HRSA Ryan White HIV/AIDS Program at Epicenter of HIV Treatment Locally
It’s certainly not an exaggeration to say we have made notable strides in the treatment and prevention of HIV/AIDS over the past four-plus decades in our global, national, regional and local communities. What was once a near-certain cause of premature death during my time in medical school has become a very manageable chronic infection thanks to significant resource investments, scientific advancements in medication protocols, team based care delivery systems, and the advocacy of passionate stakeholders, including patients, families, and dedicated providers and public health champions. Thankfully, many patients with HIV/AIDS now achieve undetectable viral rates, effectively reducing AIDS related illnesses and rendering the virus less transmittable.
Of course, there is still much advocacy to be done to ensure patients with HIV/AIDS are aware of their status and able to access the resources and primary, specialty, and social health services they need to lead long, healthy, happy, and productive lives. Awareness campaigns like National HIV Testing Day remain so very important in our ongoing fight against this horrible disease that has claimed more than 30 million lives globally since the 1980s.

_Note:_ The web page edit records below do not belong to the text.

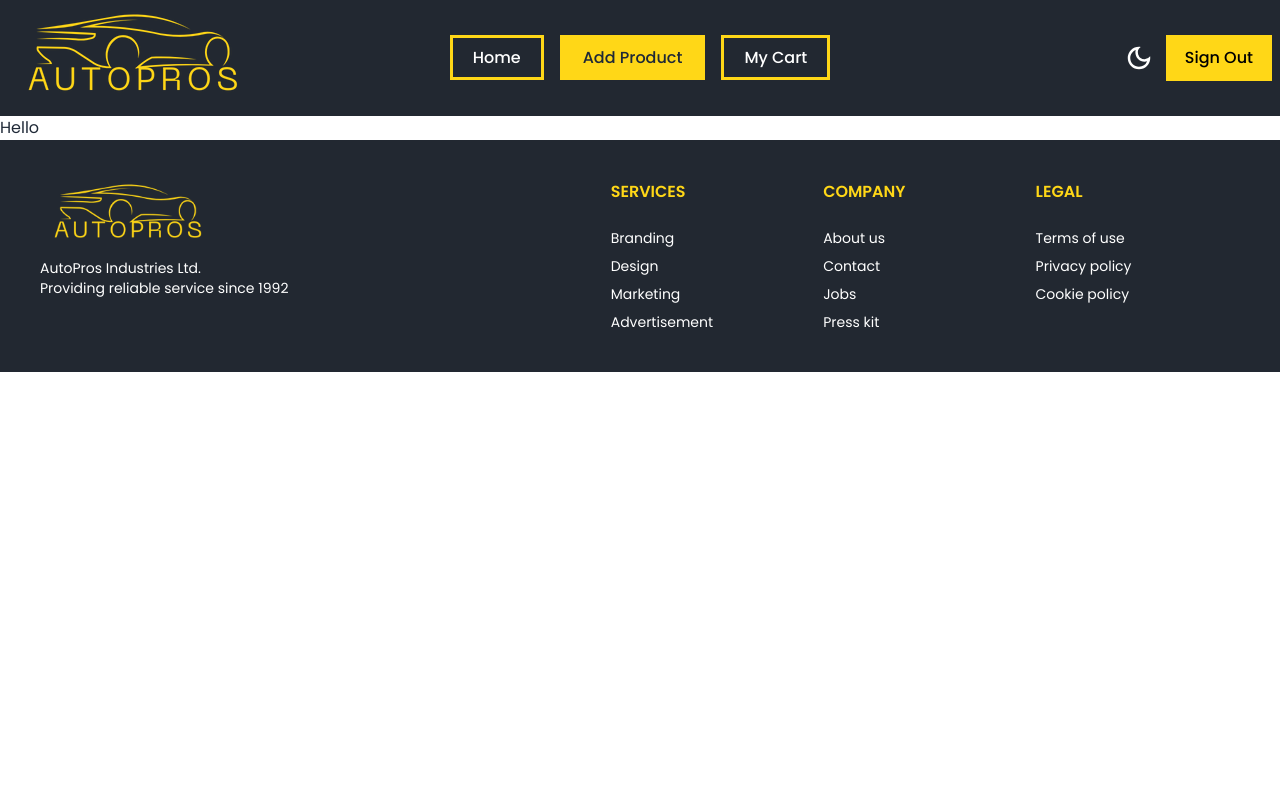
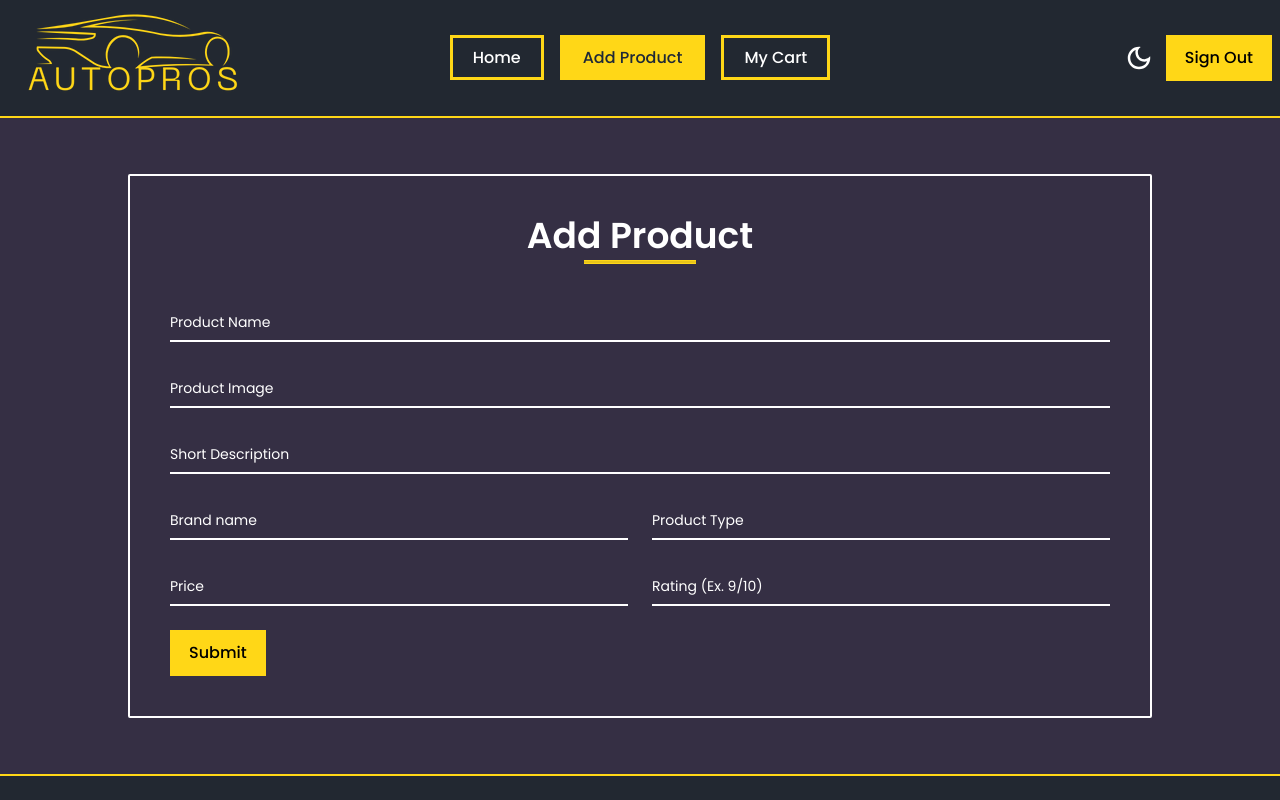
Before and after one commit to fr25foysal/AutoPros-Brand-Shop, a React (Vite) app: page /add-product in a window 1280 px wide. Shown: the top 800 px of the page. Built offline with nearby package versions, Linux system fonts and the light colour scheme.

Commit message:
Created Add Product Page

```diff
--- a/src/Components/Footer/Footer.jsx
+++ b/src/Components/Footer/Footer.jsx
@@ -2,7 +2,7 @@ import { Link } from "react-router-dom";
 
 const Footer = () => {
     return (
-      <div className="dark:bg-dark-bg bg-base-100 ">
+      <div className="dark:bg-dark-bg bg-base-100 border-t-2 border-yellow ">
         <footer className="footer p-10 max-w-7xl mx-auto dark:text-[#FFF] text-base-content">
           <aside >
 
--- a/src/Components/NavBar/NavBar.jsx
+++ b/src/Components/NavBar/NavBar.jsx
@@ -49,7 +49,7 @@ const NavBar = () => {
       </>
     );
     return (
-      <div className="dark:bg-dark-bg bg-base-100">
+      <div className="dark:bg-dark-bg bg-base-100 border-b-2 border-yellow">
         <div className="navbar max-w-7xl mx-auto">
           <div className="navbar-start">
             <div className="dropdown">
--- a/src/Pages/AddProduct/AddProduct.jsx
+++ b/src/Pages/AddProduct/AddProduct.jsx
@@ -1,10 +1,137 @@
 const AddProduct = () => {
     return (
-        <div>
-            <h2>
-                Hello
-            </h2>
+      <div className="dark:bg-second-dark-bg dark:text-white py-14 px-[5%]">
+        <div className="border-2 max-w-5xl mx-auto p-10 rounded-sm">
+            <h2 className="text-4xl font-semibold text-center">Add Product</h2>
+            <div className="divider h-1 mt-1 bg-yellow w-28 mx-auto"></div>
+        <form className="pt-5">
+          <div className="relative z-0 w-full mb-6 group">
+            <input
+              type="text"
+              name="name"
+              id="floating_email"
+              className="block py-2.5 px-0 w-full text-sm text-gray-900 bg-transparent border-0 border-b-2 border-gray-300 appearance-none dark:text-white dark:border-gray-600 dark:focus:border-blue-500 focus:outline-none focus:ring-0 focus:border-blue-600 peer"
+              placeholder=" "
+              required
+            />
+            <label
+              htmlFor="floating_email"
+              className="peer-focus:font-medium absolute text-sm text-gray-500 dark:text-gray-400 duration-300 transhtmlForm -translate-y-6 scale-75 top-3 -z-10 origin-[0] peer-focus:left-0 peer-focus:text-blue-600 peer-focus:dark:text-blue-500 peer-placeholder-shown:scale-100 peer-placeholder-shown:translate-y-0 peer-focus:scale-75 peer-focus:-translate-y-6"
+            >
+              Product Name
+            </label>
+          </div>
+          <div className="relative z-0 w-full mb-6 group">
+            <input
+              type="text"
+              name="image"
+              id="floating_password"
+              className="block py-2.5 px-0 w-full text-sm text-gray-900 bg-transparent border-0 border-b-2 border-gray-300 appearance-none dark:text-white dark:border-gray-600 dark:focus:border-blue-500 focus:outline-none focus:ring-0 focus:border-blue-600 peer"
+              placeholder=" "
+              required
+            />
+            <label
+              htmlFor="floating_password"
+              className="peer-focus:font-medium absolute text-sm text-gray-500 dark:text-gray-400 duration-300 transhtmlForm -translate-y-6 scale-75 top-3 -z-10 origin-[0] peer-focus:left-0 peer-focus:text-blue-600 peer-focus:dark:text-blue-500 peer-placeholder-shown:scale-100 peer-placeholder-shown:translate-y-0 peer-focus:scale-75 peer-focus:-translate-y-6"
+            >
+              Product Image
+            </label>
+          </div>
+          <div className="relative z-0 w-full mb-6 group">
+            <input
+              type="text"
+              name="short-description"
+              id="floating_repeat_password"
+              className="block py-2.5 px-0 w-full text-sm text-gray-900 bg-transparent border-0 border-b-2 border-gray-300 appearance-none dark:text-white dark:border-gray-600 dark:focus:border-blue-500 focus:outline-none focus:ring-0 focus:border-blue-600 peer"
+              placeholder=" "
+              required
+            />
+            <label
+              htmlFor="floating_repeat_password"
+              className="peer-focus:font-medium absolute text-sm text-gray-500 dark:text-gray-400 duration-300 transhtmlForm -translate-y-6 scale-75 top-3 -z-10 origin-[0] peer-focus:left-0 peer-focus:text-blue-600 peer-focus:dark:text-blue-500 peer-placeholder-shown:scale-100 peer-placeholder-shown:translate-y-0 peer-focus:scale-75 peer-focus:-translate-y-6"
+            >
+              Short Description
+            </label>
+          </div>
+          <div className="grid md:grid-cols-2 md:gap-6">
+            <div className="relative z-0 w-full mb-6 group">
+              <input
+                type="text"
+                name="brand"
+                id="floating_first_name"
+                className="block py-2.5 px-0 w-full text-sm text-gray-900 bg-transparent border-0 border-b-2 border-gray-300 appearance-none dark:text-white dark:border-gray-600 dark:focus:border-blue-500 focus:outline-none focus:ring-0 focus:border-blue-600 peer"
+                placeholder=" "
+                required
+              />
+              <label
+                htmlFor="floating_first_name"
+                className="peer-focus:font-medium absolute text-sm text-gray-500 dark:text-gray-400 duration-300 transhtmlForm -translate-y-6 scale-75 top-3 -z-10 origin-[0] peer-focus:left-0 peer-focus:text-blue-600 peer-focus:dark:text-blue-500 peer-placeholder-shown:scale-100 peer-placeholder-shown:translate-y-0 peer-focus:scale-75 peer-focus:-translate-y-6"
+              >
+                Brand name
+              </label>
+            </div>
+            <div className="relative z-0 w-full mb-6 group">
+              <input
+                type="text"
+                name="type"
+                id="type"
+                className="block py-2.5 px-0 w-full text-sm text-gray-900 bg-transparent border-0 border-b-2 border-gray-300 appearance-none dark:text-white dark:border-gray-600 dark:focus:border-blue-500 focus:outline-none focus:ring-0 focus:border-blue-600 peer"
+                placeholder=" "
+                required
+              />
+              <label
+                htmlFor="floating_last_name"
+                className="peer-focus:font-medium absolute text-sm text-gray-500 dark:text-gray-400 duration-300 transhtmlForm -translate-y-6 scale-75 top-3 -z-10 origin-[0] peer-focus:left-0 peer-focus:text-blue-600 peer-focus:dark:text-blue-500 peer-placeholder-shown:scale-100 peer-placeholder-shown:translate-y-0 peer-focus:scale-75 peer-focus:-translate-y-6"
+              >
+                Product Type
+              </label>
+            </div>
+          </div>
+          <div className="grid md:grid-cols-2 md:gap-6">
+            <div className="relative z-0 w-full mb-6 group">
+              <input
+                type="tel"
+                pattern="[0-9]{3}-[0-9]{3}-[0-9]{4}"
+                name="price"
+                id="floating_phone"
+                className="block py-2.5 px-0 w-full text-sm text-gray-900 bg-transparent border-0 border-b-2 border-gray-300 appearance-none dark:text-white dark:border-gray-600 dark:focus:border-blue-500 focus:outline-none focus:ring-0 focus:border-blue-600 peer"
+                placeholder=" "
+                required
+              />
+              <label
+                htmlFor="floating_phone"
+                className="peer-focus:font-medium absolute text-sm text-gray-500 dark:text-gray-400 duration-300 transhtmlForm -translate-y-6 scale-75 top-3 -z-10 origin-[0] peer-focus:left-0 peer-focus:text-blue-600 peer-focus:dark:text-blue-500 peer-placeholder-shown:scale-100 peer-placeholder-shown:translate-y-0 peer-focus:scale-75 peer-focus:-translate-y-6"
+              >
+                Price
+              </label>
+            </div>
+            <div className="relative z-0 w-full mb-6 group">
+              <input
+                type="text"
+                name="rating"
+                id="floating_company"
+                className="block py-2.5 px-0 w-full text-sm text-gray-900 bg-transparent border-0 border-b-2 border-gray-300 appearance-none dark:text-white dark:border-gray-600 dark:focus:border-blue-500 focus:outline-none focus:ring-0 focus:border-blue-600 peer"
+                placeholder=" "
+                required
+              />
+              <label
+                htmlFor="floating_company"
+                className="peer-focus:font-medium absolute text-sm text-gray-500 dark:text-gray-400 duration-300 transhtmlForm -translate-y-6 scale-75 top-3 -z-10 origin-[0] peer-focus:left-0 peer-focus:text-blue-600 peer-focus:dark:text-blue-500 peer-placeholder-shown:scale-100 peer-placeholder-shown:translate-y-0 peer-focus:scale-75 peer-focus:-translate-y-6"
+              >
+                Rating (Ex. 9/10)
+              </label>
+            </div>
+          </div>
+          <button
+            type="submit"
+            className="border-[3.2px] px-4 py-2 bg-yellow text-[#000] hover:bg-transparent hover:text-yellow font-medium border-yellow ease-linear duration-200"
+          >
+            Submit
+          </button>
+        </form>
         </div>
+
+      </div>
     );
 };
 
--- a/src/Pages/Home/Home.jsx
+++ b/src/Pages/Home/Home.jsx
@@ -14,7 +14,7 @@ const Home = () => {
           <div className="hero-overlay bg-dark-bg bg-opacity-60"></div>
           <div className="hero-content text-[#fff] text-center ">
             <div className="max-w-md">
-              <h1 className="mb-5 text-5xl font-bold">Welcome to <br></br>-AutoPros-</h1>
+              <h1 className="mb-5 text-5xl font-bold">Fly on your way <br></br> <span className="text-yellow ">with AutoPros</span> </h1>
               <p className="mb-5">
               From Sleek Sedans to Powerful SUVs, We have Got Your Perfect Ride. Explore the Latest Models, Expert Reviews, and Unbeatable Deals.
               </p>
--- a/src/Pages/SignIn/SignIn.jsx
+++ b/src/Pages/SignIn/SignIn.jsx
@@ -101,13 +101,13 @@ const SignIn = () => {
                 </div>
                 <div className="divider">OR</div>
                 <div className="flex">
-                  <a
+                  <button
                     // onClick={handleGoogleLogin}
                     className="flex justify-center border-[3.2px] rounded-none hover:bg-transparent hover:text-yellow  border-yellow ease-linear duration-200 w-full py-3 px-6 text-center align-middle font-bold uppercase"
                   >
                     <FaGoogle className="text-xl mr-3 "></FaGoogle> Continue
                     with google
-                  </a>
+                  </button>
                 </div>
                 <p className="text-red-600 mt-3 text-center"></p>
 
--- a/tailwind.config.js
+++ b/tailwind.config.js
@@ -13,7 +13,8 @@ export default {
       'yellow': '#FFD717',
       'dark-bg': '#222831',
       'white': '#fff',
-      'black': '#000'
+      'black': '#000',
+      'second-dark-bg': '#352F44'
     }
   },
   plugins: [require("daisyui")],
```
Also changed, not shown: src/Pages/SignUp/SignUp.jsx (+4 -3 lines).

First established in 1995, this year’s National HIV Testing Day will be observed on June 27, with its usual focus on encouraging people to get tested and, if positive, to seek the treatment and support required for them to combat and control the disease.
I’m proud to say that The Wright Centers for Community Health and Graduate Medical Education have long been at the vanguard of HIV/AIDS treatment regionally via our Health Resources and Services Administration funded Ryan White HIV/AIDS Program, which for more than 20 years has provided continuous and coordinated HIV/AIDS and infectious disease treatment to patients from within a seven-county service area in Northeast Pennsylvania.
Currently operating out of The Wright Center for Community Health’s clinical hub in South Scranton, our Ryan White HIV/AIDS clinic is led by a first-rate staff of compassionate infectious disease experts, among them Mary Louise Decker, MD, Sister Ruth Neely, CRNP, Karen McKenna, RN, and Shane Cobert, Director of HIV and Preventive Services. These fine, highly qualified people have gratefully been well prepared by the reputable, founding and courageous clinicians Drs. Stephen Pancoast and Shubhra Shetty before they transitioned out of the clinic.
Because of our Ryan White team’s engagement and resiliency, as well as revolutionary advances in antiretroviral (ATV) therapy, the majority of our Ryan White Clinic patients have notably achieved undetectable viral rates. In addition to providing patients with their critical daily medication regimens, our staff offers a holistic, empowering approach in which medical, behavioral, and social support groups and numerous social engagement activities are also integral to the care experience.
Understanding the mental and emotional toll of HIV/AIDS, the clinic’s deeply empathetic case management team works tirelessly to ensure patients’ quality-of-life needs are being met. Our case management staff assist patients facing hardships with housing, food, insurance, transportation to appointments, utility assistance, hearing aids, vision care, dental care, and mental health and drug and alcohol rehabilitation services. Our prison linkage program, meanwhile, provides the same extensive health and social services to incarcerated patients with HIV/AIDS and those recently released from prison.
It is really important to note that our services don’t stop at HIV/AIDS treatment. Our clinicians provide confidential sexual health screenings, risk assessments and prevention counseling for those at a high risk of contracting HIV and also HIV testing. Patients at high risk also receive free condoms and have access to Pre-Exposure Prophylaxis (PrEP), a daily pill that has shown to reduce the risk of becoming infected with the virus.
Our trained staff also offer confidential sexually transmitted disease and also Hepatitis C testing and treatment.
Our Ryan White HIV/AIDS Program is continually welcoming new patients. We accept all insurance plans, and work with patients regardless of their insurance status or ability to pay.
Collectively, we have made great strides in the fight against HIV/AIDS, but it’s imperative that we continue to do our part to spread awareness on the importance of reducing transmission risk, getting tested and pursuing treatment. No question, infection with HIV remains a life-changer, but it’s certainly not a life-ender — not by any means. Young people today have never known a world without HIV/AIDS. Hopefully, an effective, game-changing vaccine will change that for future generations.
Linda Thomas-Hemak, M.D., a primary care physician triple board-certified in pediatrics, internal medicine and addiction medicine, leads The Wright Center for Community Health as CEO and serves as President of The Wright Center for Graduate Medical Education. She lives with her family and practices primary care in Jermyn. Send your medical questions to email@example.com.